PROMPT:
Take from the material every line that contains the word "media".
** Opening DATASET block **
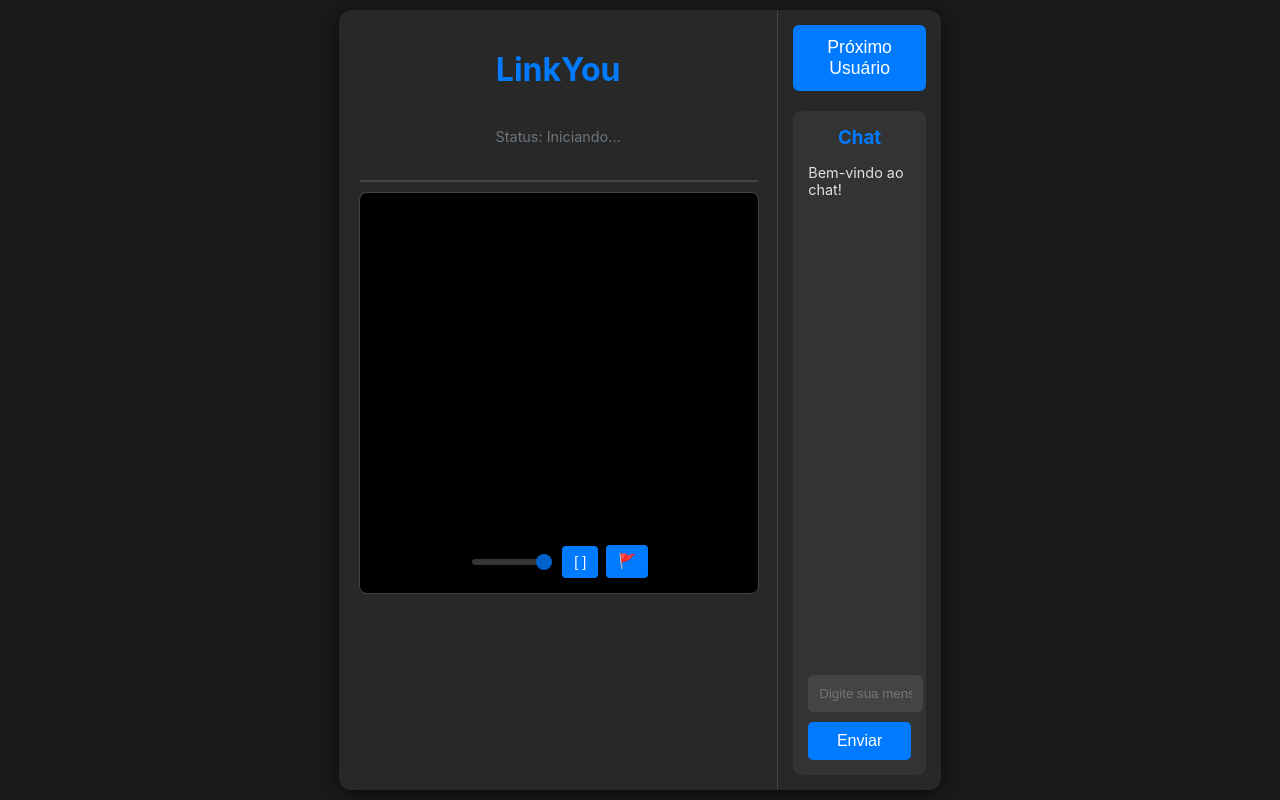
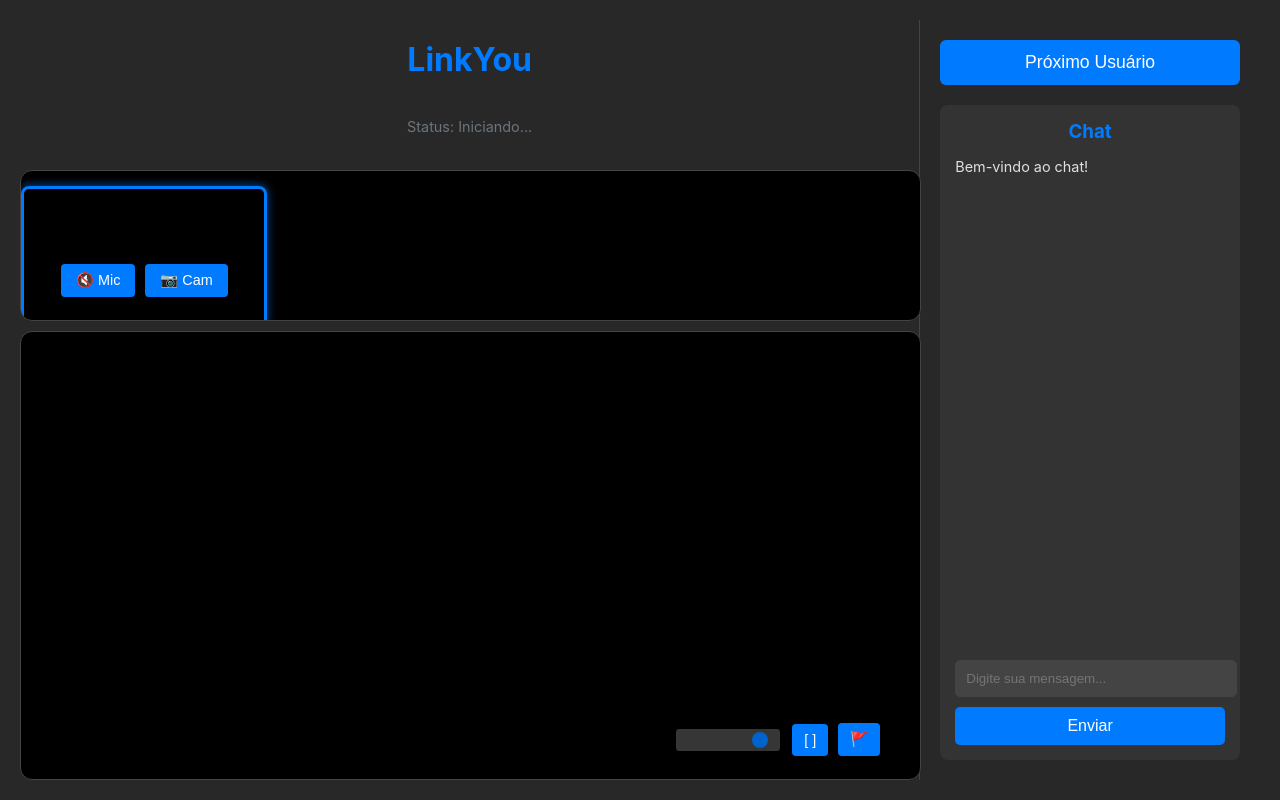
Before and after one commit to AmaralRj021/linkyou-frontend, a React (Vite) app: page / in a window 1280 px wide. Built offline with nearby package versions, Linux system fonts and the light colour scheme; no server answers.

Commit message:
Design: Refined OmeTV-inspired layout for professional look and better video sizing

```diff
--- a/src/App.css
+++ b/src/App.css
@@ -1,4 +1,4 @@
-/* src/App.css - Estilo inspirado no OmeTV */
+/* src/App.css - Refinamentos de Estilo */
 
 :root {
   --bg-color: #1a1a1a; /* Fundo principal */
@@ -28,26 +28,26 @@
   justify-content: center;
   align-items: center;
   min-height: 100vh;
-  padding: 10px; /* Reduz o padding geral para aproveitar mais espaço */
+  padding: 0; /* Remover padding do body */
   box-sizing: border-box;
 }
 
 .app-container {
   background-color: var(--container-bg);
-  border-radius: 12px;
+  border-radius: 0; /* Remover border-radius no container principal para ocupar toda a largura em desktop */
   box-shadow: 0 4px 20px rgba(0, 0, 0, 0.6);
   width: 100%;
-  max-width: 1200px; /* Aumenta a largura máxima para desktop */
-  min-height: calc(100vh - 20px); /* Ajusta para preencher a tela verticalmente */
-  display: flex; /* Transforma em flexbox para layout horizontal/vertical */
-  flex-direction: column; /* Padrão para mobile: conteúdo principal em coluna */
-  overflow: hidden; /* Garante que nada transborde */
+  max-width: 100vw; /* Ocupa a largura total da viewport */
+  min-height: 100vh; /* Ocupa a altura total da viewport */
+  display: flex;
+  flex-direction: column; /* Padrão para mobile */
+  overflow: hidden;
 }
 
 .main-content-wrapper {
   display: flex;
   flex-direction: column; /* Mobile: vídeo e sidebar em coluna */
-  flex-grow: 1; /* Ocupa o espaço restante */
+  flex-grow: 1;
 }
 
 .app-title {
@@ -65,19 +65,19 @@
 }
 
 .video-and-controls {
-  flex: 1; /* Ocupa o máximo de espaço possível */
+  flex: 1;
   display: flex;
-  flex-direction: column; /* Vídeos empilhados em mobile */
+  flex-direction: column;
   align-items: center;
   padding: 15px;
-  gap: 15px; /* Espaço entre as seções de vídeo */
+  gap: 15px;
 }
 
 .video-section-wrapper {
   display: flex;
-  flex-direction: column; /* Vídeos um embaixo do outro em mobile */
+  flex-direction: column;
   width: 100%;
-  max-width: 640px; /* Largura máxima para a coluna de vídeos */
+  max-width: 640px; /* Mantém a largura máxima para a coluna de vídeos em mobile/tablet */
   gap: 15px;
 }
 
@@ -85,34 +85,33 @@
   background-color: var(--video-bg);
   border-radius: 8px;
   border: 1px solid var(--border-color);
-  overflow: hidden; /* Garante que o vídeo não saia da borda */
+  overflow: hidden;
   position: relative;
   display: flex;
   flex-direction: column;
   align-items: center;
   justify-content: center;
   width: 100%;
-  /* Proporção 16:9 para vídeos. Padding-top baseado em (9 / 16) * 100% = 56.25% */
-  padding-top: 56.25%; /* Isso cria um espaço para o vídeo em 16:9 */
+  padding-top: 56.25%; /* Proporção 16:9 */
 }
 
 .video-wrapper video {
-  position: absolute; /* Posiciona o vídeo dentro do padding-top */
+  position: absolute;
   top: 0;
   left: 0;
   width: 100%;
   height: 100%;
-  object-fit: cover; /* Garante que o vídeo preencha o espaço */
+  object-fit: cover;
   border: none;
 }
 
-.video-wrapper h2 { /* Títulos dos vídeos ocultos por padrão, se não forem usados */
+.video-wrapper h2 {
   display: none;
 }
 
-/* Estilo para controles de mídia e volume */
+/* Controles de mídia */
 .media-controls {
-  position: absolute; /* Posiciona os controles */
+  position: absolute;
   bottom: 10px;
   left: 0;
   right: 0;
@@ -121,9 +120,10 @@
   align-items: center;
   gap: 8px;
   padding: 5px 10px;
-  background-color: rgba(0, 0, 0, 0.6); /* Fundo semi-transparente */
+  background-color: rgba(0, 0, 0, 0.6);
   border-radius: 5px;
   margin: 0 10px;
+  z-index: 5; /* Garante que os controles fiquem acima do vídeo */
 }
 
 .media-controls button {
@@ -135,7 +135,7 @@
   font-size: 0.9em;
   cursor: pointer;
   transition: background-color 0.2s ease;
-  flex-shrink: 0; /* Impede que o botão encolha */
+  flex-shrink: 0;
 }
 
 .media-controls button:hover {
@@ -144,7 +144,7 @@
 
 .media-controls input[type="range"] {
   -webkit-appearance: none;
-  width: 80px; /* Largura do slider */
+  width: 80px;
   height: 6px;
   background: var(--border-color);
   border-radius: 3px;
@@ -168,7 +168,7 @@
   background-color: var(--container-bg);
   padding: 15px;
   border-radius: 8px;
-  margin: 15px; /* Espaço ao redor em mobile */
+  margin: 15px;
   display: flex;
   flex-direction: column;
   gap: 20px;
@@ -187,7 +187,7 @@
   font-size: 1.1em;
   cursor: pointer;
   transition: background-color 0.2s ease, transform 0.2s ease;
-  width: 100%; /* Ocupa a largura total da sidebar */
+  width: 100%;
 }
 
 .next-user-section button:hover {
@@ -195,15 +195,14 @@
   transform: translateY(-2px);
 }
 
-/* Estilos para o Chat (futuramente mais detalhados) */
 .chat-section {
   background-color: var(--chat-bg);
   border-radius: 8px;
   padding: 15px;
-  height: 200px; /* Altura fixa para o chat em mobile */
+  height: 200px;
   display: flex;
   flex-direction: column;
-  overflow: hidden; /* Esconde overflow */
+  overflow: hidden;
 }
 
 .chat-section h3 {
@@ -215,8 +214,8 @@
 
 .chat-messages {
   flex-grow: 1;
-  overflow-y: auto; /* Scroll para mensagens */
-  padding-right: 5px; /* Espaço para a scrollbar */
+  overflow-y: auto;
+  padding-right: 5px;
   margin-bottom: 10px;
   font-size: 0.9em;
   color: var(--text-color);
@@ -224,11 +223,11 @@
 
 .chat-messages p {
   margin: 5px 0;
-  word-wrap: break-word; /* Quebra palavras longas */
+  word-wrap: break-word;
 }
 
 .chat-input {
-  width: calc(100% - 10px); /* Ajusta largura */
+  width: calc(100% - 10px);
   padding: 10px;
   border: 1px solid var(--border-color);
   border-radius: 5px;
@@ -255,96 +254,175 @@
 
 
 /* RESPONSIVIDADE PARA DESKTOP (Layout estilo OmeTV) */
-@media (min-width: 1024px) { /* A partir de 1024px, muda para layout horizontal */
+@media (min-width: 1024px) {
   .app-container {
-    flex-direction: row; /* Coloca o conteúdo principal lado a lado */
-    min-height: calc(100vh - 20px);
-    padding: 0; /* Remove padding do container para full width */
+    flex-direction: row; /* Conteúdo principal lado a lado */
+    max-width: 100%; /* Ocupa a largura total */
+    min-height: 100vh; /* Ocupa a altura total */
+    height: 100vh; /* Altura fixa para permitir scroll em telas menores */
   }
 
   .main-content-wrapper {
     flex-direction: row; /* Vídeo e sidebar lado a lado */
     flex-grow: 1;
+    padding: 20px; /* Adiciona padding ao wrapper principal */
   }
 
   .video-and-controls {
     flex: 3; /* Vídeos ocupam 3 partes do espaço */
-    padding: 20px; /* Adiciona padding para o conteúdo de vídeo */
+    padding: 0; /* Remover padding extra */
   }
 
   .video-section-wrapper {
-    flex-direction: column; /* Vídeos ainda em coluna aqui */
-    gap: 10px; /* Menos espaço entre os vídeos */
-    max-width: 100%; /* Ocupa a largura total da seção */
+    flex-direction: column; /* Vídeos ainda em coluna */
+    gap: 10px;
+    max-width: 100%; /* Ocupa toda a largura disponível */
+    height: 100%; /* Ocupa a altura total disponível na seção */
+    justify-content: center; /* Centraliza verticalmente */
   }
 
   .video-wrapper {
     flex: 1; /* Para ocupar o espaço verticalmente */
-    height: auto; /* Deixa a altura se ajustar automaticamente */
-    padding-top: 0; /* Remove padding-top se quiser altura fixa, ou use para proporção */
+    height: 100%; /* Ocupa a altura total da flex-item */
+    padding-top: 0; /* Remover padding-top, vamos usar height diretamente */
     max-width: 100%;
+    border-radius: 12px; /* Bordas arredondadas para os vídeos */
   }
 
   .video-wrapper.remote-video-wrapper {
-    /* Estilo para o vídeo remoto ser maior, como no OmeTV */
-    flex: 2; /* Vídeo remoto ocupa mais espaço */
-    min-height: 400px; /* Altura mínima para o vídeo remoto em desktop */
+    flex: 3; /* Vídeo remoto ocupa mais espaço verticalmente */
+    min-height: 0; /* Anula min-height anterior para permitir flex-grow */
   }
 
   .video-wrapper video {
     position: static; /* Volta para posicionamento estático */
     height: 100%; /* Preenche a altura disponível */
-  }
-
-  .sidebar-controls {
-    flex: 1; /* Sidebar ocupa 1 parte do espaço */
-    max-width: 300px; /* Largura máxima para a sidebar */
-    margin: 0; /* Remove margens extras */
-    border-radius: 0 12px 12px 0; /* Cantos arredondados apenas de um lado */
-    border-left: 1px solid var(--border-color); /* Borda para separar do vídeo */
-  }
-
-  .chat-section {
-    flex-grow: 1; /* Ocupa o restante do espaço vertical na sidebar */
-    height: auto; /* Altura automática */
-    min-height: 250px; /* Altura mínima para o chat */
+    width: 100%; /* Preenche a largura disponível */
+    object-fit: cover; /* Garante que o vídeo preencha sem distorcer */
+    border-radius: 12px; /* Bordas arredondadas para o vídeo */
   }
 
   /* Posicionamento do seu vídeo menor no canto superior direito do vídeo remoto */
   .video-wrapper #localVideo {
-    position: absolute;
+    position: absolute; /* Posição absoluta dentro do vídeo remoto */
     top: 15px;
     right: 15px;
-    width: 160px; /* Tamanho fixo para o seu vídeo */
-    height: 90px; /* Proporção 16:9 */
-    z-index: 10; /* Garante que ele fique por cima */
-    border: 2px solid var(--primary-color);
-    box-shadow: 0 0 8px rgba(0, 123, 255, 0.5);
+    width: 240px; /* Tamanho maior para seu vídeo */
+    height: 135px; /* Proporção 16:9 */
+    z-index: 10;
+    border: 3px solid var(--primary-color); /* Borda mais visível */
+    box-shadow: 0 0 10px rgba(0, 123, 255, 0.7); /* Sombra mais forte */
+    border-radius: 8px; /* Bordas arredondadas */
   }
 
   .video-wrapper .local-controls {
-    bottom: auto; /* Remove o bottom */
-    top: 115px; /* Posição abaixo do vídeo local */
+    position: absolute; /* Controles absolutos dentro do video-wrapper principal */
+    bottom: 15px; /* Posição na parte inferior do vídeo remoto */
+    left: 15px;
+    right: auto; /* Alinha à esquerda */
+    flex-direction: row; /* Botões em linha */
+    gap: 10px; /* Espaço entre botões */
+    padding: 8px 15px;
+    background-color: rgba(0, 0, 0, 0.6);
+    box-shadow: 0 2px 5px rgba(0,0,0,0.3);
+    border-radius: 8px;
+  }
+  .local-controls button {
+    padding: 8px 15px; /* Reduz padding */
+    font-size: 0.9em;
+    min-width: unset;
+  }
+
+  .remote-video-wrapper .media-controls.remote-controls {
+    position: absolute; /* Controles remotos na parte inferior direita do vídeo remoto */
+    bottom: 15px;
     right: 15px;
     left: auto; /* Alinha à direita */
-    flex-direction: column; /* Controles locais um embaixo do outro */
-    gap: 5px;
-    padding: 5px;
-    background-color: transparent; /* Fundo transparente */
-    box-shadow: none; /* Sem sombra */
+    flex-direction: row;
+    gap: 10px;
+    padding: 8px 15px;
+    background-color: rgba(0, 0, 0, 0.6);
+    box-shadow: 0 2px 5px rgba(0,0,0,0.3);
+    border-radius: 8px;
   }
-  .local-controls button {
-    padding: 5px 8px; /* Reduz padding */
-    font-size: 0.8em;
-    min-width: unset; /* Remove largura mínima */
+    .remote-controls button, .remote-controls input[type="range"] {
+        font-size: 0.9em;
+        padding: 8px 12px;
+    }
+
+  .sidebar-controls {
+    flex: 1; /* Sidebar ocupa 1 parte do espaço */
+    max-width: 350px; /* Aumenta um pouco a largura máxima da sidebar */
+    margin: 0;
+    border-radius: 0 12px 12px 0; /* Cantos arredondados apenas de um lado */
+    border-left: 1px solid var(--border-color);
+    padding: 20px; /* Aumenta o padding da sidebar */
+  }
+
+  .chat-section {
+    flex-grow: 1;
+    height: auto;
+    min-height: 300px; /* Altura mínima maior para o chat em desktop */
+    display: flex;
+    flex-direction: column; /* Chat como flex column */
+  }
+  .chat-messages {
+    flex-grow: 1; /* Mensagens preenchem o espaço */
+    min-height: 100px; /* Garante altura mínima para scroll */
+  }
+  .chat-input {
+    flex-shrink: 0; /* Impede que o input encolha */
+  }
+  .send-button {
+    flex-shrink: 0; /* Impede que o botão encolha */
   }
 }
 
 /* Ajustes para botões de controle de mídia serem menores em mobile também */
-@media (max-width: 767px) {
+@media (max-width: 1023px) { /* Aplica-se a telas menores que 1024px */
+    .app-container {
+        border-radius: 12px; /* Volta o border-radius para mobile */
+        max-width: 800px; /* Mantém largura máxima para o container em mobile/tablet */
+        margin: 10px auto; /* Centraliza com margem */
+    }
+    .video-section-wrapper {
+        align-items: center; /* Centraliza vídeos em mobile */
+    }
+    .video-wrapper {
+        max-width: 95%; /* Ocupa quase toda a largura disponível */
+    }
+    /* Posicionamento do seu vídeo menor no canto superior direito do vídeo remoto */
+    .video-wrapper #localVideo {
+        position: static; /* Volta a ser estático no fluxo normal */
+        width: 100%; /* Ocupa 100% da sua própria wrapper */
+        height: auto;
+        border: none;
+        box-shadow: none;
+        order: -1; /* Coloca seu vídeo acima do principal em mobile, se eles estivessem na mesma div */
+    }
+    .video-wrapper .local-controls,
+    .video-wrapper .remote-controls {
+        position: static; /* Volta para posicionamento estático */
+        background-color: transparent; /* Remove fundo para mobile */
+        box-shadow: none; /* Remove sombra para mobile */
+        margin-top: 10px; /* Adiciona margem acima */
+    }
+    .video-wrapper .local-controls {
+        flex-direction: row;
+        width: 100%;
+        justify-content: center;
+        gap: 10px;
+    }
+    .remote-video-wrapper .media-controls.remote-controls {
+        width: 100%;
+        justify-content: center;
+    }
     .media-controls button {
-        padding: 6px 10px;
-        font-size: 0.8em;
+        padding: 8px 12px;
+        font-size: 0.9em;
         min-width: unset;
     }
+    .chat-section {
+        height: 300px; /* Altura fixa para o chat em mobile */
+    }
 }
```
** Closing DATASET block **
EXERCISE RESULT:
 .media-controls {
 .media-controls button {
 .media-controls button:hover {
 .media-controls input[type="range"] {
-@media (min-width: 1024px) { /* A partir de 1024px, muda para layout horizontal */
+@media (min-width: 1024px) {
+  .remote-video-wrapper .media-controls.remote-controls {
-@media (max-width: 767px) {
+@media (max-width: 1023px) { /* Aplica-se a telas menores que 1024px */
+    .remote-video-wrapper .media-controls.remote-controls {
     .media-controls button {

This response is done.